Ginger relaxes the bronchial muscles in your airways and soothes inflammation in the respiratory system—one of the reasons it's so effective at easing congestion when you're coughing and sneezing.
Ginger can inhibit the growth of tumours, and is gaining attention in medical circles as a potential lung cancer treatment.
An Ayurvedic medicine staple, this flavourful yellow seasoning isn't just delicious, it's also a good source of curcumin—a therapeutic compound that has a restorative effect on lungs that have been exposed to all manner of pollutants from cigarette smoke to radiation.
Its anti-inflammatory effects also make turmeric a powerful remedy for the symptoms of COPD and lung cancer.
4. [Some] Nuts
Some nuts are more nutritious than others. The US Lung Health Institute says people with chronic lung conditions should limit pistachios, cashews, and chestnuts since they are low in healthy fats and high in inflammatory carbs. That’s good to know, just in general.
However, walnuts are a solid choice. High in omega-3 fatty acids, they can help prevent cancer and keep inflammation in check. Eating a handful of walnuts, almonds, or hazelnuts every day lowered the risk of lung cancer in men in a 20-year study from Maastricht University.
5. Sweet Potatoes
Pregnant women who supplement with vitamin A give birth to kids with better lung function. Vitamin A is essential for healthy lung development, but it also protects the lungs. Results from a Taiwanese study suggest that the more sweet potatoes you eat, the lower the risk of lung cancer.
Vitamin A builds up your lung capacity as you grow, maintains your bronchial cells as you age, and regenerates the tissue in your airways—which explains why vitamin A deficiency is so strongly linked to pulmonary disease.
6. Oily Fish
Oily fish are loaded with healthy omega-3 fatty acids, vitamin D, DHA and EPA, some of which the body needs but can't make for itself.
Vitamin D is essential, many of us aren’t getting enough of it, and its bio availability from fish is excellent.
As to Omega 3s, Japanese researchers put COPD patients on a fish diet to measure the success of omega-3 fatty acids in treating their symptoms. Participants who ate a diet rich in fish were able to walk further in a short exercise test and showed less lung inflammation than those eating standard meals. Omega-3s can help your lungs recover after an intense workout, according to the Journal of Science and Medicine in Sport.
Designing Your Diet
Hey, maybe you don’t like fish, or you have a nut allergy, or you have some reason to not eat the above foods, it’s cool, we get it. But, given the current global circumstance, or maybe respiratory health is a pre-covid-existing issue for you, it might be time to take a hard look at what’s on your plate.
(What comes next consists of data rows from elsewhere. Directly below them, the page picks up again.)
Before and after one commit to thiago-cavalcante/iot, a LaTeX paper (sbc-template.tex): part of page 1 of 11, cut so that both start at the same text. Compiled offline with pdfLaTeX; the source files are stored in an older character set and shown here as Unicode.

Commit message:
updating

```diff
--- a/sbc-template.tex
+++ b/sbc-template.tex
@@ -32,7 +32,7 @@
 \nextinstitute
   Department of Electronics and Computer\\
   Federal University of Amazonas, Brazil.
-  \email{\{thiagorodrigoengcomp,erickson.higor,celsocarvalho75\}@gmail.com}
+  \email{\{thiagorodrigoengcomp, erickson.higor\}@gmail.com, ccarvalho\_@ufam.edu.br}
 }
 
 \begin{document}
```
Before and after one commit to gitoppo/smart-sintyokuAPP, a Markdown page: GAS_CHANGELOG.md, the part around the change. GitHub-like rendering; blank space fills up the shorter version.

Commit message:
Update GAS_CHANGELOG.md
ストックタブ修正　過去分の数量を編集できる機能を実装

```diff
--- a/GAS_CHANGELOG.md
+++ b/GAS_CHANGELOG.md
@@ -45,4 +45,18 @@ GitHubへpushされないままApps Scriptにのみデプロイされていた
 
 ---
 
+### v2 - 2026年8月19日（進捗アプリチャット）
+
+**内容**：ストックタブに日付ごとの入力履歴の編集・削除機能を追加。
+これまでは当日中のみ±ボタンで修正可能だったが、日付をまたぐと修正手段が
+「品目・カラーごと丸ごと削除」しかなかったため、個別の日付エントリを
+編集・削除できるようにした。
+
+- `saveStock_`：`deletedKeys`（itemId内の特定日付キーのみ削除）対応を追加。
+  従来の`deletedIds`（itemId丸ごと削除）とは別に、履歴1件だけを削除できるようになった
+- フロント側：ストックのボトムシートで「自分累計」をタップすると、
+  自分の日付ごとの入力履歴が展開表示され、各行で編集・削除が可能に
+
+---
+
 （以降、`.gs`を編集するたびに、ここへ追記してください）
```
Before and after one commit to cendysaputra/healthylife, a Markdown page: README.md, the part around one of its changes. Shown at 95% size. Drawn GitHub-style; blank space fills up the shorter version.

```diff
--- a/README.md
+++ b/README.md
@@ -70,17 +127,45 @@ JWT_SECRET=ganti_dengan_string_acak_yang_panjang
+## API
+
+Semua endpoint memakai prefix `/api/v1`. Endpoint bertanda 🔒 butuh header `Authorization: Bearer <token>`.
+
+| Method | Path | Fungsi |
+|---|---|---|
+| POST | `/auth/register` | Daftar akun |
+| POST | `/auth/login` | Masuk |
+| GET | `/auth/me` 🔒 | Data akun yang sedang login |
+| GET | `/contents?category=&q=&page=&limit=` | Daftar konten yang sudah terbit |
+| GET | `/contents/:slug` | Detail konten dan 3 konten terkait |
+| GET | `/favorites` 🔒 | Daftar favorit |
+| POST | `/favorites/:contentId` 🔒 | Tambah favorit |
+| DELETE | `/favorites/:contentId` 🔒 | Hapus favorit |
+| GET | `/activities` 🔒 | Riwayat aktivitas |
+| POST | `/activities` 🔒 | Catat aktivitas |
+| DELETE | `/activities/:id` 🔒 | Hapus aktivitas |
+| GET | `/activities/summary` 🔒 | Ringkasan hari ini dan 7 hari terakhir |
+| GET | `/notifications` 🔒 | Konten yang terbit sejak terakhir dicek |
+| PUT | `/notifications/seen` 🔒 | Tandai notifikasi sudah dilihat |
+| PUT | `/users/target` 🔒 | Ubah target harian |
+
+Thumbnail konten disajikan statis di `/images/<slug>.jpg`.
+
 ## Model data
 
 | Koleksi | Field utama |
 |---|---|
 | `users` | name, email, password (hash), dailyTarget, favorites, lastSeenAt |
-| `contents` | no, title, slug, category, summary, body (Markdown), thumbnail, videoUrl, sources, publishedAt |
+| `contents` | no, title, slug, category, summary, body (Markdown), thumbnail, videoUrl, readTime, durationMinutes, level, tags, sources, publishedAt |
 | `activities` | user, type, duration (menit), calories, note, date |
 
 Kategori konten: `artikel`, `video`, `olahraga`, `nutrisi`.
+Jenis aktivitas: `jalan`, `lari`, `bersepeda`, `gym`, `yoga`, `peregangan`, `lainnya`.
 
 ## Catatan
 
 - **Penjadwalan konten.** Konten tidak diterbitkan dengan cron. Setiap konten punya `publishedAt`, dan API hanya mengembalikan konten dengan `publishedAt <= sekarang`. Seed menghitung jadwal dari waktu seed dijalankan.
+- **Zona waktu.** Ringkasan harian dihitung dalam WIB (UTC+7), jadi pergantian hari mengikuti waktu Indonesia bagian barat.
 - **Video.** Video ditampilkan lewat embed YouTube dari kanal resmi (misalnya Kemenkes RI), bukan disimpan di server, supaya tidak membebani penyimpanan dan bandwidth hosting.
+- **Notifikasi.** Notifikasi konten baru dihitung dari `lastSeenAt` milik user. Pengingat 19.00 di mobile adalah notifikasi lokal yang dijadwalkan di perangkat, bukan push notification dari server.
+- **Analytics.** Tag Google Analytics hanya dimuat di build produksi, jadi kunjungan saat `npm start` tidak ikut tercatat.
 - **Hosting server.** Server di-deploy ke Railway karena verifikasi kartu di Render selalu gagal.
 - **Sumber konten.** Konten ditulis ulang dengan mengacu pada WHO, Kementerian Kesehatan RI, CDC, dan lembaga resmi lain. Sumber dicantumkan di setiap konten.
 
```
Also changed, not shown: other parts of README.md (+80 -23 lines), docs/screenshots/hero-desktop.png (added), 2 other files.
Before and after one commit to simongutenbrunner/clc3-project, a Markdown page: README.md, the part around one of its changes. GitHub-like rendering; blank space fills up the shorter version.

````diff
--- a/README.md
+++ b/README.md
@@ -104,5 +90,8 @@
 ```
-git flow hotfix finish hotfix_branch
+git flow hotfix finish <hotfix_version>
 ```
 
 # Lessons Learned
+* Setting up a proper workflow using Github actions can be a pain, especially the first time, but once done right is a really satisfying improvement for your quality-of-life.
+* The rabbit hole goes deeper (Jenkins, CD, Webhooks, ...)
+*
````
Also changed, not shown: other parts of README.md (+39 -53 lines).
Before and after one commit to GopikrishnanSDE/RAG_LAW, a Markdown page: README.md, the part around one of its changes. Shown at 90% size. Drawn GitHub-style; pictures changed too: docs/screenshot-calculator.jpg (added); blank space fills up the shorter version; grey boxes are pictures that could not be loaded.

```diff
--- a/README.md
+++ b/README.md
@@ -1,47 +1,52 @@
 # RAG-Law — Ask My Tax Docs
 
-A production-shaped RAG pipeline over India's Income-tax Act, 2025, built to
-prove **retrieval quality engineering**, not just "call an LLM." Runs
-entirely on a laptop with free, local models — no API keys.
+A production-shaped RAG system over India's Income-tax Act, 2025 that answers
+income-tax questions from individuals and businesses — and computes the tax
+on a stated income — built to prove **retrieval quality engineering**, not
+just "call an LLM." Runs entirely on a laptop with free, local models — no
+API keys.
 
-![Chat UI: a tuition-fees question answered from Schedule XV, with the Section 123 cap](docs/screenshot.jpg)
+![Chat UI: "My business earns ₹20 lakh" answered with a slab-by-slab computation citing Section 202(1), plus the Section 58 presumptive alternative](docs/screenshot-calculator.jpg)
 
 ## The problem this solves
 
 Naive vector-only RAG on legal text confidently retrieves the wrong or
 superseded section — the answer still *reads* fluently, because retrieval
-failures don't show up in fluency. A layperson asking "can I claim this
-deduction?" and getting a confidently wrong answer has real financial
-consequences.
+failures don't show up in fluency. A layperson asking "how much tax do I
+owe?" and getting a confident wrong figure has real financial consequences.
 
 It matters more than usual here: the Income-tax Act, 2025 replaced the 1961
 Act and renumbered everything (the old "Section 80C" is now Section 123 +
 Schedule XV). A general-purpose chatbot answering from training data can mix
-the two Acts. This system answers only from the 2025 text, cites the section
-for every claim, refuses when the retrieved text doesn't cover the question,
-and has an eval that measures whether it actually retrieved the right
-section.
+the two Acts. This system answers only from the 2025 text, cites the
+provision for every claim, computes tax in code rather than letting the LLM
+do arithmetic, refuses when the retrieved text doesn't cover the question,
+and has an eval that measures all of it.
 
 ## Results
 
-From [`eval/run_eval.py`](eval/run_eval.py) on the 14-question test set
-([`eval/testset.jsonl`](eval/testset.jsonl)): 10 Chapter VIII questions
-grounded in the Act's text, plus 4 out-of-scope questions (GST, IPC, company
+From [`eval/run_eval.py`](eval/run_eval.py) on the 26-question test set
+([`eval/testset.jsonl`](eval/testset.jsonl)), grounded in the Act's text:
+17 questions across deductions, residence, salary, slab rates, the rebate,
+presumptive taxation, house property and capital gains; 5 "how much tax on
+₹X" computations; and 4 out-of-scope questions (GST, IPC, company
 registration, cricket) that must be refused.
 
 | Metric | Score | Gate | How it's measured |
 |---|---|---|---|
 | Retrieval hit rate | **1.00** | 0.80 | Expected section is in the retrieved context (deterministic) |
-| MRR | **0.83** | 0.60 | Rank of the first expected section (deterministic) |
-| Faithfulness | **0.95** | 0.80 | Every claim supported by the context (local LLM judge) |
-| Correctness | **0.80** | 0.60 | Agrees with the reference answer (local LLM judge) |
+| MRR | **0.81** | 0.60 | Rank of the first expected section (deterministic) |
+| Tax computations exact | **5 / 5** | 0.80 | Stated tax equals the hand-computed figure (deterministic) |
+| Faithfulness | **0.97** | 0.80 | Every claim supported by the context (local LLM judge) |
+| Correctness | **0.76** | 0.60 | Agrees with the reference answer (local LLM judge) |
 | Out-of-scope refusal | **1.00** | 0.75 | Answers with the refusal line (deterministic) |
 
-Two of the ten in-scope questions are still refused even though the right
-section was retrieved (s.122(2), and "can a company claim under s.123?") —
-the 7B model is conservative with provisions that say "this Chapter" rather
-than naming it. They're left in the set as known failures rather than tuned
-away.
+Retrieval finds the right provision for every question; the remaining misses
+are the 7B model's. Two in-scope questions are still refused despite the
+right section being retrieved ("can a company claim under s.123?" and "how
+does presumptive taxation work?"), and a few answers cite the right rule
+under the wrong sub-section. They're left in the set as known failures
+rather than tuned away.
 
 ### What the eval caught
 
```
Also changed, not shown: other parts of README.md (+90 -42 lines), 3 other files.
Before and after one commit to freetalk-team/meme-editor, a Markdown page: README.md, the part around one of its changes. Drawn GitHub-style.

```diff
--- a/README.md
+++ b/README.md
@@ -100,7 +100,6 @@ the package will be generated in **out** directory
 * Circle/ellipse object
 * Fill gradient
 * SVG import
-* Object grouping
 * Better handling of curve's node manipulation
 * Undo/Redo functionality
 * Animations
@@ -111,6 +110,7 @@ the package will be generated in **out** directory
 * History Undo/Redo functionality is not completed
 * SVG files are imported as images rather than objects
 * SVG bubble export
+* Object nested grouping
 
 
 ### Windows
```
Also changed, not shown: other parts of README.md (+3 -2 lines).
By incorporating lung-friendly foods on a regular basis, you can give your system the best chance at staying healthy, or recovering from damage.
In consultation with a dietitian, naturopath or nutritionist you can find healthier choices and build a food-based treatment plan that’s aligned with your needs and goals. Remember, food is a whole body requirement, and that includes your lungs!
Which Doctor hosts a variety of practitioners who can help you build the right plan for you—and many of them offer their services remotely. Book with one of our dieticians, naturopaths or nutritionists to get going on a specific diet plan, asap.
Catherine Morris is an award-winning journalist with a bad case of wanderlust and a passion for all things health and wellness. Originally from Northern Ireland, she worked as a news and feature writer for media outlets in the UK, South Africa, France and the Caribbean before settling in Canada. Catherine now lives in Alberta with her husband and rescue mutt and spends her time happily exploring the great outdoors with both.